    # df.transpose().stack() is faster than stacking all column levels 
    # seperately
    stacked = stacked.transpose().stack(dropna=True).to_frame(name='data')
    data_sets_stacked[res_key + '_stacked'] = stacked

Write to SQL-database

This file format is required for the filtering function on the OPSD website. This takes ~3 minutes to complete.

In [ ]:
for res_key, df in data_sets_singleindex.items():
    table = 'time_series_' + res_key
    df = df.copy()
    df.index = df.index.strftime('%Y-%m-%dT%H:%M:%SZ')
    cet_col_name = info_cols['cet']
    df[cet_col_name] = (df[cet_col_name].dt.strftime('%Y-%m-%dT%H:%M:%S%z'))
    df.to_sql(table, sqlite3.connect('time_series.sqlite'),
              if_exists='replace', index_label=info_cols['utc'])

Write to Excel

Writing the full tables to Excel takes extremely long. As a workaround, only the first 5 rows are exported. The rest of the data can than be inserted manually from the _multindex.csv files.

In [ ]:
writer = pd.ExcelWriter('time_series1.xlsx')
for res_key, df in data_sets_multiindex.items():
    df.head().to_excel(writer, res_key.split('_')[0], float_format='%.2f',
    # merge_cells=False doesn't work properly with multiindex

Write to CSV

This takes about 10 minutes to complete.

In [ ]:
# itertoools.chain() allows iterating over multiple dicts at once
for res_stacking_key, df in itertools.chain(
    if not res_stacking_key.startswith('60min'):
    df = df.copy()
    # convert the format of the cet_cest-timestamp to ISO-8601
    if not (res_stacking_key.split('_')[1] == 'stacked':
#            or type(df.iloc[0,0]) == str):
        df.iloc[:,0] = df.iloc[:,0].dt.strftime('%Y-%m-%dT%H:%M:%S%z')
    filename = 'time_series_' + res_stacking_key + '.csv'
    df.to_csv(filename, float_format='%.4f',

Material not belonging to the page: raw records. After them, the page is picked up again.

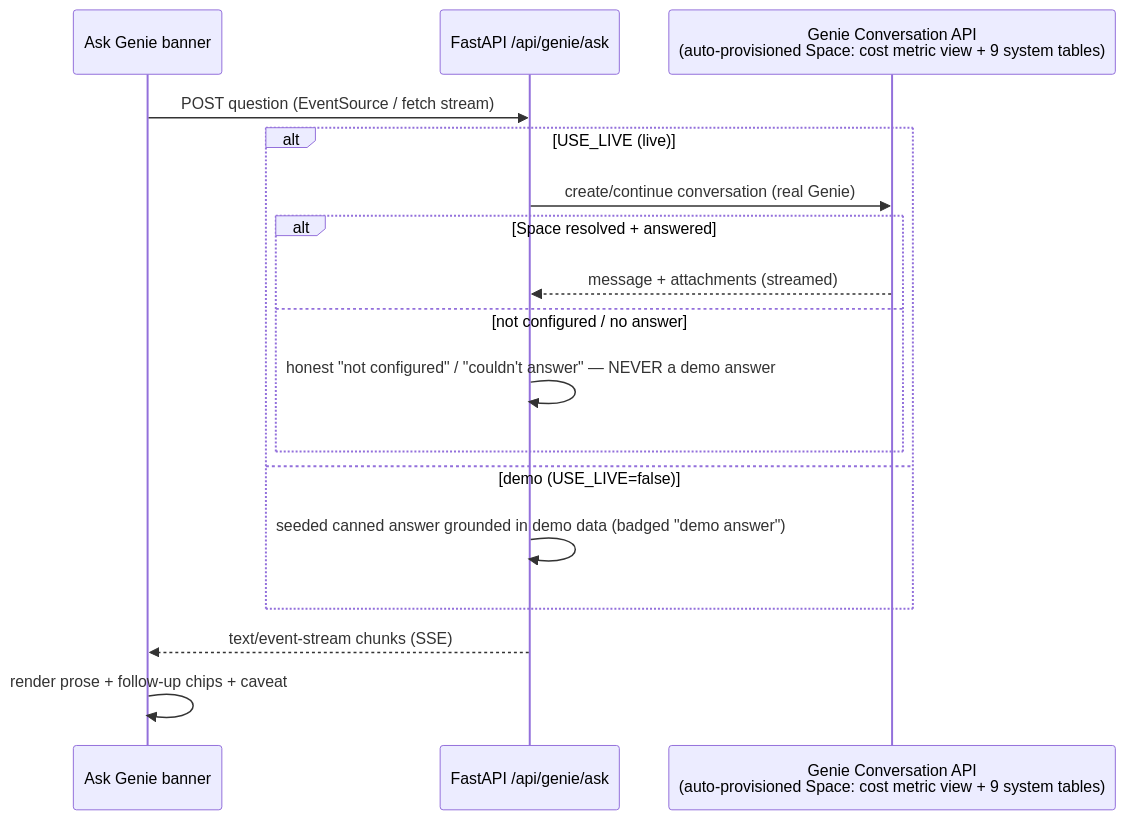
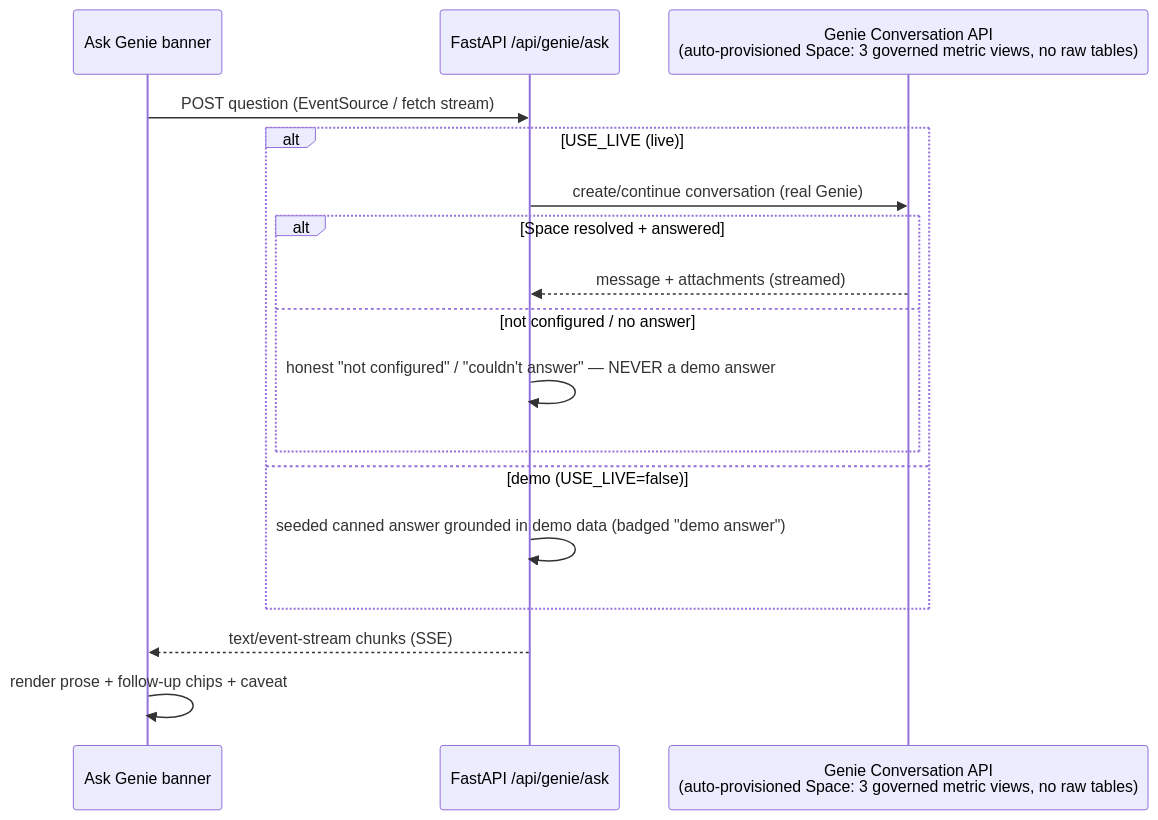
Before and after one commit to beeyal/databricks-estate-command-center: the third of 4 diagrams in docs/ARCHITECTURE.md, drawn with Mermaid. The commit also changed other lines of this file and 2 other files, not shown here.

````diff
--- a/docs/ARCHITECTURE.md
+++ b/docs/ARCHITECTURE.md
@@ -151,19 +151,19 @@
 ```mermaid
 sequenceDiagram
   participant UI as Ask Genie banner
   participant API as FastAPI /api/genie/ask
-  participant G as Genie Conversation API<br/>(auto-provisioned Space: cost metric view + 9 system tables)
+  participant G as Genie Conversation API<br/>(auto-provisioned Space: 3 governed metric views, no raw tables)
   UI->>API: POST question (EventSource / fetch stream)
   alt USE_LIVE (live)
     API->>G: create/continue conversation (real Genie)
     alt Space resolved + answered
       G-->>API: message + attachments (streamed)
     else not configured / no answer
       API->>API: honest "not configured" / "couldn't answer" — NEVER a demo answer
     end
   else demo (USE_LIVE=false)
     API->>API: seeded canned answer grounded in demo data (badged "demo answer")
   end
   API-->>UI: text/event-stream chunks (SSE)
   UI->>UI: render prose + follow-up chips + caveat
 ```
````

Create metadata

This section: create the metadata, both general and column-specific. All metadata we be stored as a JSON file. Takes 10s to run.

In [ ]:
# Change to out_path directory
In [ ]:
make_json(data_sets, info_cols, version, changes, headers, areas)

Write checksums.txt

We publish SHA-checksums for the outputfiles on GitHub to allow verifying the integrity of outputfiles on the OPSD server.

In [ ]:
files = os.listdir(out_path)

# Create checksums.txt in the output directory
with open('checksums.txt', 'w') as f:
    for file_name in files:
        if file_name.split('.')[-1] in ['csv', 'sqlite', 'xlsx']:
            file_hash = get_sha_hash(file_name)
            f.write('{},{}\n'.format(file_name, file_hash))

# Copy the file to root directory from where it will be pushed to GitHub,
# leaving a copy in the version directory for reference
copyfile('checksums.txt', os.path.join(home_path, 'checksums.txt'))